Data for review -

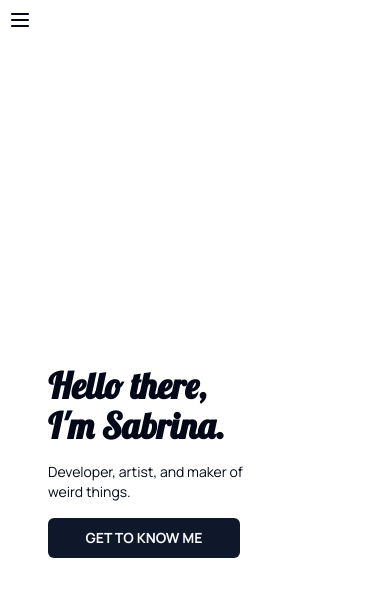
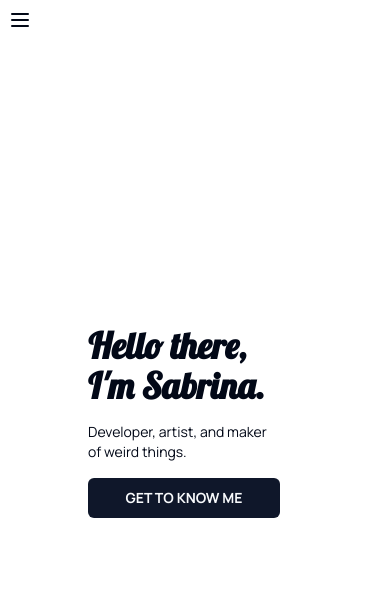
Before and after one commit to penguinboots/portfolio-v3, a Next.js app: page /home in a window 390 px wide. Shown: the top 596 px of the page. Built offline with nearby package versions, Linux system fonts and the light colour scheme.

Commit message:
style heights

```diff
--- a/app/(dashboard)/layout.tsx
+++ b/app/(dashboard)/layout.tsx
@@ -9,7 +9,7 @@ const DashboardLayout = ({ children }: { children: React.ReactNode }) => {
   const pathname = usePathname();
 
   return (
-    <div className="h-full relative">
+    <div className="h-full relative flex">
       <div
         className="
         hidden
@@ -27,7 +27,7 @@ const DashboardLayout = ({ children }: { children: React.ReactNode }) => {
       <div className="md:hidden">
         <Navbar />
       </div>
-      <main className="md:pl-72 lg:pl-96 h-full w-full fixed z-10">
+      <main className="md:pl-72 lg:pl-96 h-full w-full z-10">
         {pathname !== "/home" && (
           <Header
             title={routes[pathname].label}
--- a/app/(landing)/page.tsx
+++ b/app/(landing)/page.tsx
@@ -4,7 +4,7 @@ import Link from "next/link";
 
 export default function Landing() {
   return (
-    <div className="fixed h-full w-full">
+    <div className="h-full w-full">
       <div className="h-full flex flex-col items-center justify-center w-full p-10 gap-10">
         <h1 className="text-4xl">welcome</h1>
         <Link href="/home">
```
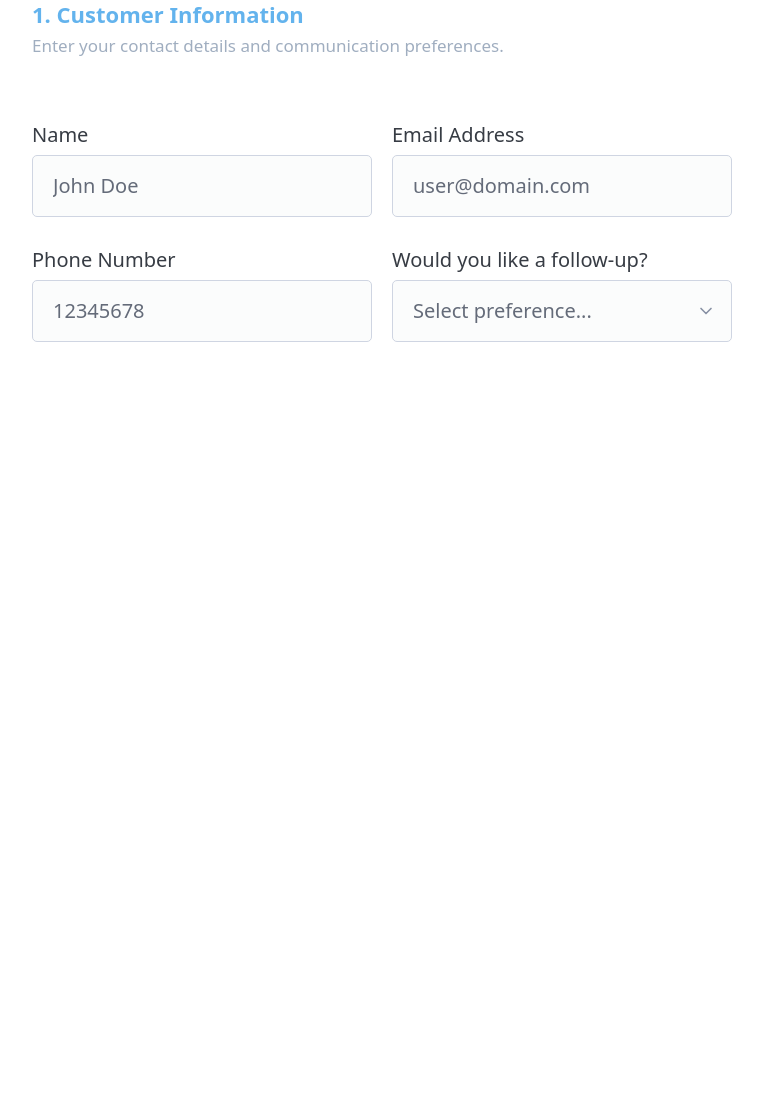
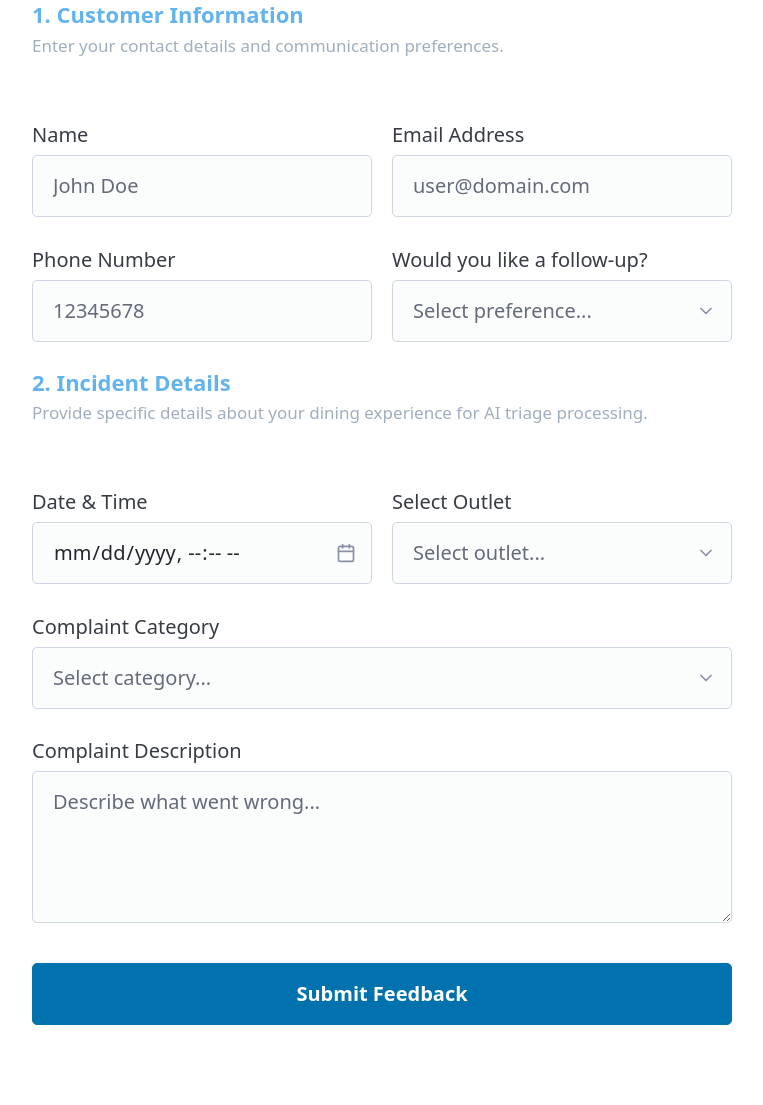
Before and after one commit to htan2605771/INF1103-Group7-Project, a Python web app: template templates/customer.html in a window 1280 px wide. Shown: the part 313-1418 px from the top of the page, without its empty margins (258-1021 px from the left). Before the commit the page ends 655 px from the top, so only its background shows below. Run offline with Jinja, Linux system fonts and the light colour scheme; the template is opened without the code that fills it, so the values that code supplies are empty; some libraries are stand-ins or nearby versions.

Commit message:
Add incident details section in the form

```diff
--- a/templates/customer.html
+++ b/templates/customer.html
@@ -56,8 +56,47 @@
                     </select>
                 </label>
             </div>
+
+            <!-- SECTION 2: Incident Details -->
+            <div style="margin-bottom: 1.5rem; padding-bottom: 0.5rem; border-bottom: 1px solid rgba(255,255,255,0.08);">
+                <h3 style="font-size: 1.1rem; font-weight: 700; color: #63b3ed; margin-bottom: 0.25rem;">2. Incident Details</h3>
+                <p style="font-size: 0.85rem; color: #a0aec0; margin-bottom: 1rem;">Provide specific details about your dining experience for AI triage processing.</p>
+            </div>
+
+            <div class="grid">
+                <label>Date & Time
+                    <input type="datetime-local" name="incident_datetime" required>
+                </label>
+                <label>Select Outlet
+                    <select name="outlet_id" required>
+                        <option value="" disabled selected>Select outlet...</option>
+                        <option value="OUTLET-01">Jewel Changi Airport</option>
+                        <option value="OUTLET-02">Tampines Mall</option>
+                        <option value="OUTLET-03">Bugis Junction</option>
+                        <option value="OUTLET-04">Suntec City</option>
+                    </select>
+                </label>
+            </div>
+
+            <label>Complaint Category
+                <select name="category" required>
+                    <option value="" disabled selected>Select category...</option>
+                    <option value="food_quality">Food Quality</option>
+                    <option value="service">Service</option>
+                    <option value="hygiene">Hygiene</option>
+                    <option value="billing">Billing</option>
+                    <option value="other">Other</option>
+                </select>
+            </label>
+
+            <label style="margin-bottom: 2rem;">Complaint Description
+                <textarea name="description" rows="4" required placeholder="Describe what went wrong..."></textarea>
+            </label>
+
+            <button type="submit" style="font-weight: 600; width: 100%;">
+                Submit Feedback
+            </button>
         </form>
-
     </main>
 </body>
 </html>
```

Activity - Your task is to list each line of the records with the word "full".

Result of the task -
-    <div className="h-full relative">
+    <div className="h-full relative flex">
-      <main className="md:pl-72 lg:pl-96 h-full w-full fixed z-10">
+      <main className="md:pl-72 lg:pl-96 h-full w-full z-10">
-    <div className="fixed h-full w-full">
+    <div className="h-full w-full">
       <div className="h-full flex flex-col items-center justify-center w-full p-10 gap-10">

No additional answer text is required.